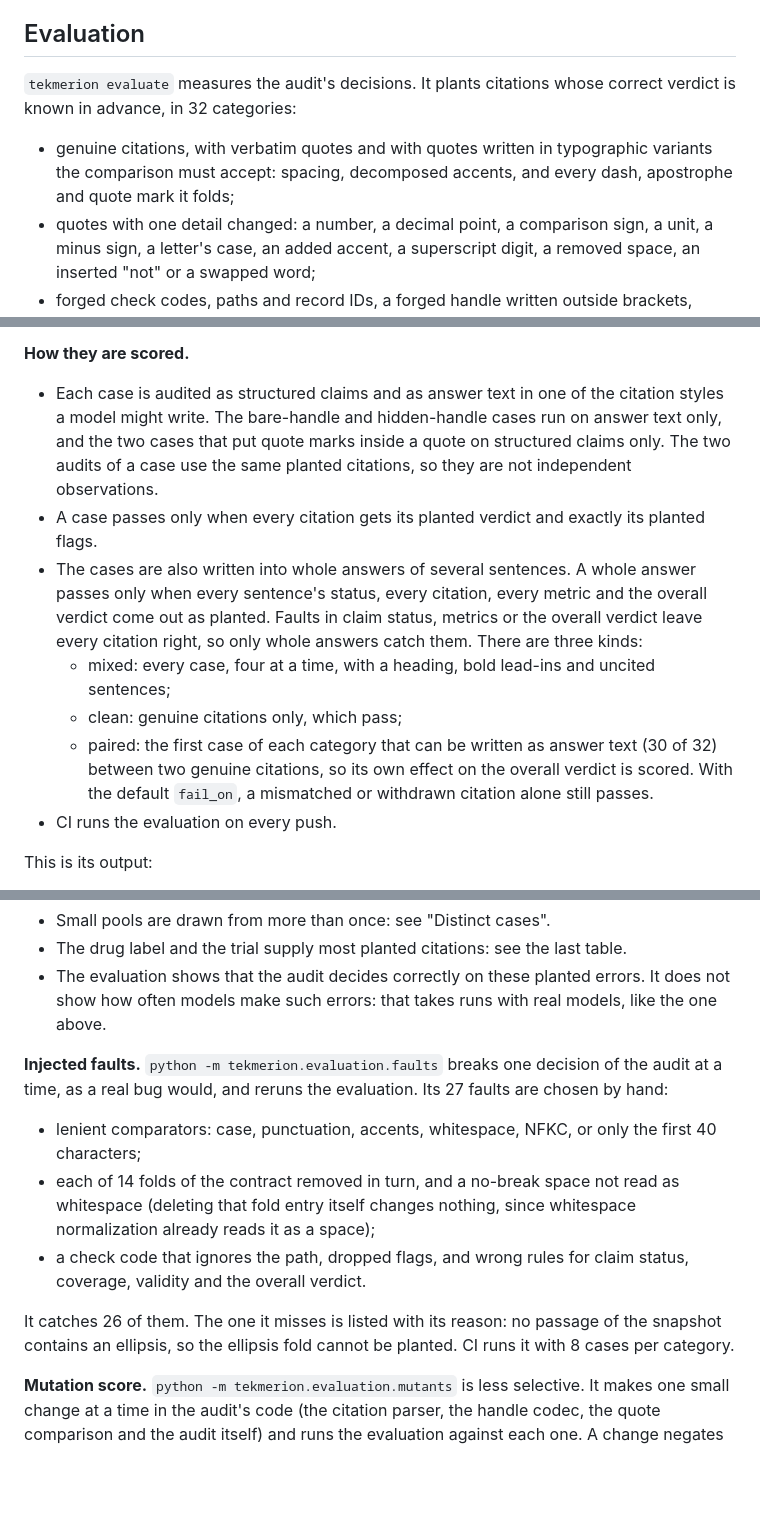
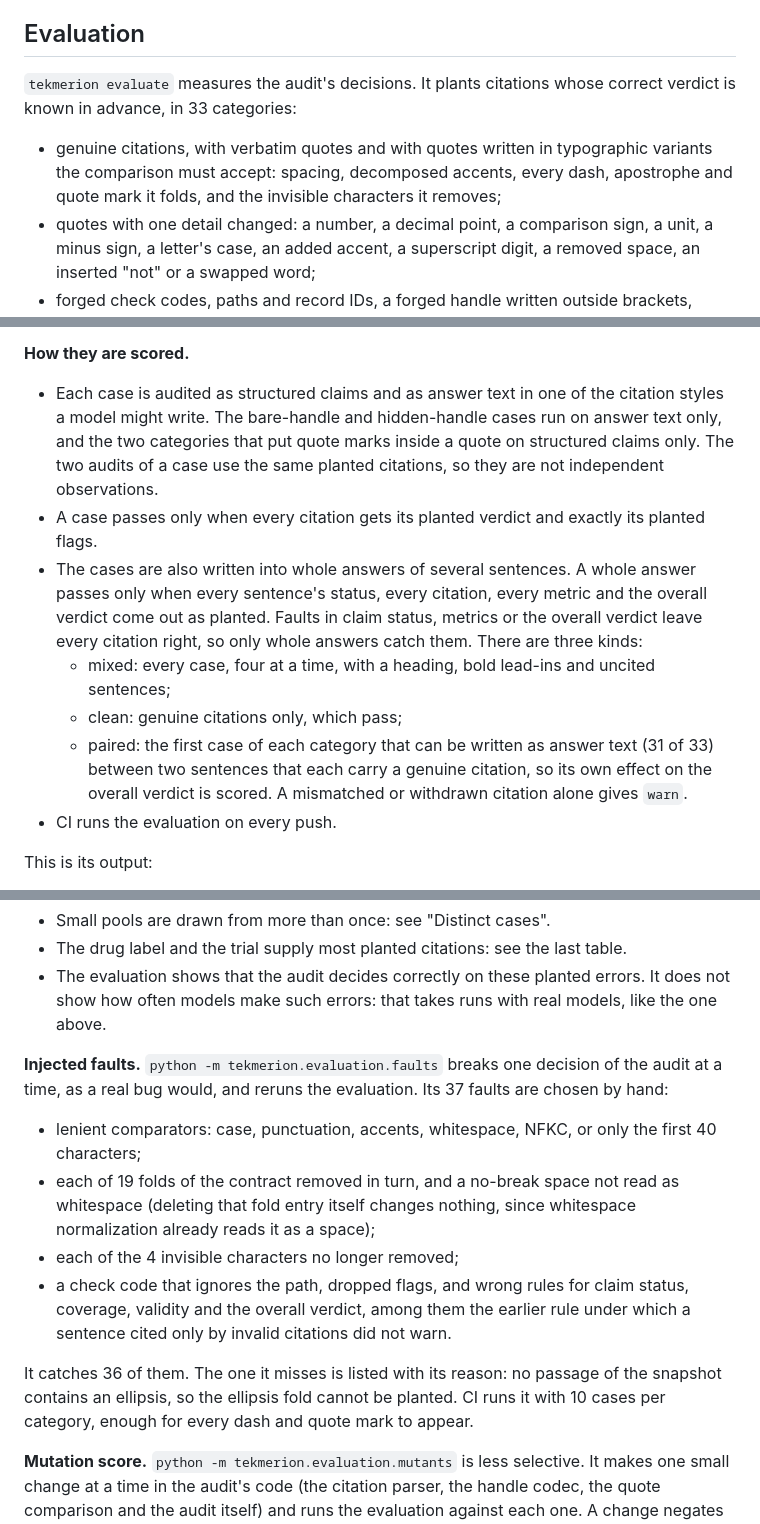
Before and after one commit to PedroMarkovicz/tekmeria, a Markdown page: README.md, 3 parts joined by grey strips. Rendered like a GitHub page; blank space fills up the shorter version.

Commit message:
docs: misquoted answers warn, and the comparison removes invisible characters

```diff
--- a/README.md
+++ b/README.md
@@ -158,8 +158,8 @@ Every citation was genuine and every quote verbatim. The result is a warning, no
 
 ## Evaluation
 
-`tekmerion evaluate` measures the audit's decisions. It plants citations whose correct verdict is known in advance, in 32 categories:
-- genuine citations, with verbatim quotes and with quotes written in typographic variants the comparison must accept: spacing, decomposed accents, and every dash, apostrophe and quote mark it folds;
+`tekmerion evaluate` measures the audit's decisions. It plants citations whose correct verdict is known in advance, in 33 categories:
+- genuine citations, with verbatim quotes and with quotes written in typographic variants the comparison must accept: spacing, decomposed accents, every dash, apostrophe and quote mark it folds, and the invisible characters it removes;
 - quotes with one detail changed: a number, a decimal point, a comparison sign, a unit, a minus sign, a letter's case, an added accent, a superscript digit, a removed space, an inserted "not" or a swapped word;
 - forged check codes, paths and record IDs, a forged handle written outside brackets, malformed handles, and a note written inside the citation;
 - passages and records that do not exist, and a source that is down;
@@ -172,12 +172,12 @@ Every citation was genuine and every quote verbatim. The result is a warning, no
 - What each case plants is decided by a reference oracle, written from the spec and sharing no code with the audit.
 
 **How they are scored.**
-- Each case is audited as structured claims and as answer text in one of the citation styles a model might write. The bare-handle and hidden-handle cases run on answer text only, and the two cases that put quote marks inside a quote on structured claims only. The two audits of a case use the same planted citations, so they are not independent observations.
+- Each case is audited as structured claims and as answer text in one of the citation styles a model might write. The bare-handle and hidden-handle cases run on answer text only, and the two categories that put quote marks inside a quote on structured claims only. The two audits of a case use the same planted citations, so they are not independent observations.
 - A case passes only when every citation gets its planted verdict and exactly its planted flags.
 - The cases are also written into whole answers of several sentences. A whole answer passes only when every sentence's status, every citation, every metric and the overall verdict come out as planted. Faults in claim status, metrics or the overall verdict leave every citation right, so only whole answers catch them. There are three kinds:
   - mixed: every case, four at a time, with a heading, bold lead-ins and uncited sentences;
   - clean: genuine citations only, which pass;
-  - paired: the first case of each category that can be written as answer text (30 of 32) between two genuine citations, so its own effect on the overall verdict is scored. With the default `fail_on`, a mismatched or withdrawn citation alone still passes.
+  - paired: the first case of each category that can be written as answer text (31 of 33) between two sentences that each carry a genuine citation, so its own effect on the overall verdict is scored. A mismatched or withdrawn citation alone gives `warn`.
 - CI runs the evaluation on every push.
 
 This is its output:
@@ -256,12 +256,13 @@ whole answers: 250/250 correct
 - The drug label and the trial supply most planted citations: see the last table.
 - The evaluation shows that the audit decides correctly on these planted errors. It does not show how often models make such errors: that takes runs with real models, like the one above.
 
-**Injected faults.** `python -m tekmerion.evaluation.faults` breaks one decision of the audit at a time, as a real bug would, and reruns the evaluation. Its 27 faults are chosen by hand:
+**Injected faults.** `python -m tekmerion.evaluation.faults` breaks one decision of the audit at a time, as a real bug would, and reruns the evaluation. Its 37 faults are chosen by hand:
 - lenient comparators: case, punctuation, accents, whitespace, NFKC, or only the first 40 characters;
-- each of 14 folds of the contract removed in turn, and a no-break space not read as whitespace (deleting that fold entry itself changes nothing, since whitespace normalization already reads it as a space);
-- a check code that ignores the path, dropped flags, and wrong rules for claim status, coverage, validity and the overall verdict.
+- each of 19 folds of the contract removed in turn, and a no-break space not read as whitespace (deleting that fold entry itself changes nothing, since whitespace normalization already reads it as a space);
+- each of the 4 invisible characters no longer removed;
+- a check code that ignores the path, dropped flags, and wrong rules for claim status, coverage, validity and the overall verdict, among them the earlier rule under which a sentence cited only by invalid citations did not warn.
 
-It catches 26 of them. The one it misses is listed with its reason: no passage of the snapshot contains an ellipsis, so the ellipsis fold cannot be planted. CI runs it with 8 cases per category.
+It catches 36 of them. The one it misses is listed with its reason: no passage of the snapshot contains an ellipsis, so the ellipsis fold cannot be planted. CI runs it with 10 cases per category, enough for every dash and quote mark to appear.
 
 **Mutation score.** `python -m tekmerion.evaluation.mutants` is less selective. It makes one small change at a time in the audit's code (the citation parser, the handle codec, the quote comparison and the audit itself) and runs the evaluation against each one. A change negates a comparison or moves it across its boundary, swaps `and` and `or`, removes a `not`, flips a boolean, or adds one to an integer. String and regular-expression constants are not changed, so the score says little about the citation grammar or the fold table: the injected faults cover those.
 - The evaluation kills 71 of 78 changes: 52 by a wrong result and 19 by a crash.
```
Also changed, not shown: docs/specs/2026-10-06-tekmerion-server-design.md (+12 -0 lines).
^^^^^^^^^^^^^^^^
Keep every word of the records above exactly, and return them with no pictures.

Before and after one commit to PedroMarkovicz/tekmeria, a Markdown page: README.md, 3 parts joined by grey strips. Rendered like a GitHub page; blank space fills up the shorter version.

Commit message:
docs: misquoted answers warn, and the comparison removes invisible characters

```diff
--- a/README.md
+++ b/README.md
@@ -158,8 +158,8 @@ Every citation was genuine and every quote verbatim. The result is a warning, no
 
 ## Evaluation
 
-`tekmerion evaluate` measures the audit's decisions. It plants citations whose correct verdict is known in advance, in 32 categories:
-- genuine citations, with verbatim quotes and with quotes written in typographic variants the comparison must accept: spacing, decomposed accents, and every dash, apostrophe and quote mark it folds;
+`tekmerion evaluate` measures the audit's decisions. It plants citations whose correct verdict is known in advance, in 33 categories:
+- genuine citations, with verbatim quotes and with quotes written in typographic variants the comparison must accept: spacing, decomposed accents, every dash, apostrophe and quote mark it folds, and the invisible characters it removes;
 - quotes with one detail changed: a number, a decimal point, a comparison sign, a unit, a minus sign, a letter's case, an added accent, a superscript digit, a removed space, an inserted "not" or a swapped word;
 - forged check codes, paths and record IDs, a forged handle written outside brackets, malformed handles, and a note written inside the citation;
 - passages and records that do not exist, and a source that is down;
@@ -172,12 +172,12 @@ Every citation was genuine and every quote verbatim. The result is a warning, no
 - What each case plants is decided by a reference oracle, written from the spec and sharing no code with the audit.
 
 **How they are scored.**
-- Each case is audited as structured claims and as answer text in one of the citation styles a model might write. The bare-handle and hidden-handle cases run on answer text only, and the two cases that put quote marks inside a quote on structured claims only. The two audits of a case use the same planted citations, so they are not independent observations.
+- Each case is audited as structured claims and as answer text in one of the citation styles a model might write. The bare-handle and hidden-handle cases run on answer text only, and the two categories that put quote marks inside a quote on structured claims only. The two audits of a case use the same planted citations, so they are not independent observations.
 - A case passes only when every citation gets its planted verdict and exactly its planted flags.
 - The cases are also written into whole answers of several sentences. A whole answer passes only when every sentence's status, every citation, every metric and the overall verdict come out as planted. Faults in claim status, metrics or the overall verdict leave every citation right, so only whole answers catch them. There are three kinds:
   - mixed: every case, four at a time, with a heading, bold lead-ins and uncited sentences;
   - clean: genuine citations only, which pass;
-  - paired: the first case of each category that can be written as answer text (30 of 32) between two genuine citations, so its own effect on the overall verdict is scored. With the default `fail_on`, a mismatched or withdrawn citation alone still passes.
+  - paired: the first case of each category that can be written as answer text (31 of 33) between two sentences that each carry a genuine citation, so its own effect on the overall verdict is scored. A mismatched or withdrawn citation alone gives `warn`.
 - CI runs the evaluation on every push.
 
 This is its output:
@@ -256,12 +256,13 @@ whole answers: 250/250 correct
 - The drug label and the trial supply most planted citations: see the last table.
 - The evaluation shows that the audit decides correctly on these planted errors. It does not show how often models make such errors: that takes runs with real models, like the one above.
 
-**Injected faults.** `python -m tekmerion.evaluation.faults` breaks one decision of the audit at a time, as a real bug would, and reruns the evaluation. Its 27 faults are chosen by hand:
+**Injected faults.** `python -m tekmerion.evaluation.faults` breaks one decision of the audit at a time, as a real bug would, and reruns the evaluation. Its 37 faults are chosen by hand:
 - lenient comparators: case, punctuation, accents, whitespace, NFKC, or only the first 40 characters;
-- each of 14 folds of the contract removed in turn, and a no-break space not read as whitespace (deleting that fold entry itself changes nothing, since whitespace normalization already reads it as a space);
-- a check code that ignores the path, dropped flags, and wrong rules for claim status, coverage, validity and the overall verdict.
+- each of 19 folds of the contract removed in turn, and a no-break space not read as whitespace (deleting that fold entry itself changes nothing, since whitespace normalization already reads it as a space);
+- each of the 4 invisible characters no longer removed;
+- a check code that ignores the path, dropped flags, and wrong rules for claim status, coverage, validity and the overall verdict, among them the earlier rule under which a sentence cited only by invalid citations did not warn.
 
-It catches 26 of them. The one it misses is listed with its reason: no passage of the snapshot contains an ellipsis, so the ellipsis fold cannot be planted. CI runs it with 8 cases per category.
+It catches 36 of them. The one it misses is listed with its reason: no passage of the snapshot contains an ellipsis, so the ellipsis fold cannot be planted. CI runs it with 10 cases per category, enough for every dash and quote mark to appear.
 
 **Mutation score.** `python -m tekmerion.evaluation.mutants` is less selective. It makes one small change at a time in the audit's code (the citation parser, the handle codec, the quote comparison and the audit itself) and runs the evaluation against each one. A change negates a comparison or moves it across its boundary, swaps `and` and `or`, removes a `not`, flips a boolean, or adds one to an integer. String and regular-expression constants are not changed, so the score says little about the citation grammar or the fold table: the injected faults cover those.
 - The evaluation kills 71 of 78 changes: 52 by a wrong result and 19 by a crash.
```
Also changed, not shown: docs/specs/2026-10-06-tekmerion-server-design.md (+12 -0 lines).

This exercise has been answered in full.